It has now been revealed that the most popular song is a track that was predominantly written by McCartney.
Over 2,000 listeners of Union JACK Radio cast votes on what the best Beatles song of all time is, and today it has been announced.
The poll marked the four best songs from The Beatles, starting with Hey Jude.
The piano-led ballad is followed by the classic banger Eleanor Rigby.
After that, The Beatles tracks A Day in the Life and Yesterday follow, becoming the third and fourth most popular tracks from the Fab Four. The Union JACK Radio poll was held to mark the launch of Disney Plus series Get Back. The radio station also held a Beatles-focussed talk show that is available to stream now.
The show is hosted by “Beatlemaniac” Geoff Lloyd, who said: “Hey Jude is one of The Beatles most adored hits, so it’s not at all surprising that Union JACK Radio’s listeners placed it in the top spot. “The song started life as Hey Jules – written by Paul McCartney to comfort John Lennon’s son, Julian, during his parents’ divorce … It provides a soundtrack to key events in modern British life, such as the London Olympics Opening Ceremony and The Queen’s Golden Jubilee Concert.”
The Beatles: Get Back preview clip
Lennon split with his first wife, Cynthia Lennon, in 1968 after meeting and falling in love with Yoko Ono.
Ono would go on to become his second wife, but before that Lennon’s son Julian was downtrodden by the divorce news.
McCartney said in 1997: “I started with the idea Hey Jules – which was Julian – don’t make it bad, take a sad song and make it better.
“Hey, try and deal with this terrible thing. I knew it was not going to be easy for him. I always feel sorry for kids in divorces.”
McCartney added: “I thought, as a friend of the family, I would motor out to Weybridge and tell them that everything was all right, to try and cheer them up, basically, and see how they were. I had about an hour’s drive. I would always turn the radio off and try and make up songs, just in case.
“It was optimistic, a hopeful message for Julian: ‘Come on, man, your parents got divorced. I know you’re not happy, but you’ll be OK.’”
He added: “I eventually changed ‘Jules’ to ‘Jude’. One of the characters in Oklahoma is called Jud, and I like the name.”
Lennon felt the track had a different meaning, however.
Lennon told David Sheff: “I always heard it as a song to me. If you think about it, Yoko’s just come into the picture. He’s saying: ‘Hey Jude – hey John.’

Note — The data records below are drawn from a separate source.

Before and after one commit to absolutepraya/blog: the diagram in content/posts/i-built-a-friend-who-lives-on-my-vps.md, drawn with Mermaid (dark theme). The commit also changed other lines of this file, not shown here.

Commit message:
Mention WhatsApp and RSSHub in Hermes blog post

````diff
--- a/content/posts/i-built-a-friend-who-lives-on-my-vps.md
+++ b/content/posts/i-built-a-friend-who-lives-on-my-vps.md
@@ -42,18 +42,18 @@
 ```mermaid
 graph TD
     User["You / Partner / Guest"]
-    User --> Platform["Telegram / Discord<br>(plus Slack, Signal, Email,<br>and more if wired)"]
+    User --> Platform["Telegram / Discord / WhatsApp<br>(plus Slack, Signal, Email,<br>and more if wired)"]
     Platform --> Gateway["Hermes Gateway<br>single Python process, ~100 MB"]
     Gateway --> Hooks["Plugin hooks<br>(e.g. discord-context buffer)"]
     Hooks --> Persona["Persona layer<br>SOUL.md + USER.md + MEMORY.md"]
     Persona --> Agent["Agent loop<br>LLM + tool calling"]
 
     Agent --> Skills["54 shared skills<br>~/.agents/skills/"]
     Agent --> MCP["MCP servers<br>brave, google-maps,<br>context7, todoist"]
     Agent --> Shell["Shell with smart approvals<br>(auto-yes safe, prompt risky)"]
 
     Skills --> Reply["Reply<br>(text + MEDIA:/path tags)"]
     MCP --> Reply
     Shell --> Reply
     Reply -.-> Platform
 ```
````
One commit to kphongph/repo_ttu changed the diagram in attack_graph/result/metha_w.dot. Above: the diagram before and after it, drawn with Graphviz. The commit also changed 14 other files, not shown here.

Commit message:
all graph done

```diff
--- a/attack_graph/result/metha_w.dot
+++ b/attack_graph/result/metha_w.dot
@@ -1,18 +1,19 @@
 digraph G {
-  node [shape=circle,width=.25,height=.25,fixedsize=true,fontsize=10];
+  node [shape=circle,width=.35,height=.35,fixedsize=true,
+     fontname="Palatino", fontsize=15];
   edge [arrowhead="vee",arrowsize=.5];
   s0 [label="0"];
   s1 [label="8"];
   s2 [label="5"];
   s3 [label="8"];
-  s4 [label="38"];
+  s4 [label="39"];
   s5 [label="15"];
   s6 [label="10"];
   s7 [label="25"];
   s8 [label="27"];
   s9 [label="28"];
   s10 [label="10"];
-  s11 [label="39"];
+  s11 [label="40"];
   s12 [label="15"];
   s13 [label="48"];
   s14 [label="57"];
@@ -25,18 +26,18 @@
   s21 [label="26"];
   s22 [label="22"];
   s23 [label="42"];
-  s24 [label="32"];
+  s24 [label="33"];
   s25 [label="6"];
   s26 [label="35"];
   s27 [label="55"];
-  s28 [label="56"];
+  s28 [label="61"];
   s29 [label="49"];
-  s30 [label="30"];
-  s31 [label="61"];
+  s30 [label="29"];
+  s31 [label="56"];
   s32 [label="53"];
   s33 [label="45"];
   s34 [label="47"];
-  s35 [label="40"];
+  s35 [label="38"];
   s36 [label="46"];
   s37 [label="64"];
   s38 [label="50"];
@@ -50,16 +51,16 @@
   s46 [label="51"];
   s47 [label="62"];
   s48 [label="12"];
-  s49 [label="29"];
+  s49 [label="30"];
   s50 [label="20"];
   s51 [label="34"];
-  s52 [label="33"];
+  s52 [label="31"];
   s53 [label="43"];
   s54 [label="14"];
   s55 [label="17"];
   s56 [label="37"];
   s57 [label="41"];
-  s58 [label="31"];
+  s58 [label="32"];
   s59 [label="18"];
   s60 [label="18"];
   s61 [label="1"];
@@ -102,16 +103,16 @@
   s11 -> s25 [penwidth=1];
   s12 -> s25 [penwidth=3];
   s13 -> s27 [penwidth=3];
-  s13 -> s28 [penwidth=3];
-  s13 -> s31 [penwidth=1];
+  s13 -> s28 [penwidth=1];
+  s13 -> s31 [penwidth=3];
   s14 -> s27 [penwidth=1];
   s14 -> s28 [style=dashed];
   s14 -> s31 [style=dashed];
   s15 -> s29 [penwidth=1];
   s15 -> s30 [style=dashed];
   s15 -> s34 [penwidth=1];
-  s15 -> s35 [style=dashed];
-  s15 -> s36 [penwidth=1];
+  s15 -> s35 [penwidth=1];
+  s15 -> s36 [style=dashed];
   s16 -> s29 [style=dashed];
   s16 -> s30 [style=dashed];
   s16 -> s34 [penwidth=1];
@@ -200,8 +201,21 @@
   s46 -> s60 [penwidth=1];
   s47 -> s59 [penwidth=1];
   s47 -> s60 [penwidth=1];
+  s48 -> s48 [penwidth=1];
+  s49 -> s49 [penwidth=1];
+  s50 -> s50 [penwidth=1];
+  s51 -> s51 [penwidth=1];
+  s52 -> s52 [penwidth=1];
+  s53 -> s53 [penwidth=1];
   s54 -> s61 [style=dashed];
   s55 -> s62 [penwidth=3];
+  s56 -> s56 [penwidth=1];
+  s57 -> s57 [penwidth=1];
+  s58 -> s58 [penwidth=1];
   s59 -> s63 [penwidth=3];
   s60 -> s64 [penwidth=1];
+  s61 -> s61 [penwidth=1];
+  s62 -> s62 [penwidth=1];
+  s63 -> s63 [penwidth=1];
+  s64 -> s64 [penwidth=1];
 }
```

“I know I’m sounding like one of those fans who reads things into it, but you can hear it as a song to me. The words ‘go out and get her’ – subconsciously he was saying, go ahead, leave me. On a conscious level, he didn’t want me to go ahead. The angel in him was saying: ‘Bless you.’ The devil in him didn’t like it at all because he didn’t want to lose his partner.”
Hey Jude was released in 1968 and reached number one in 21 countries. By 1999 the track had sold more than eight million copies worldwide.
Listen to Geoff Lloyd’s Get Back online at unionjack.co.uk.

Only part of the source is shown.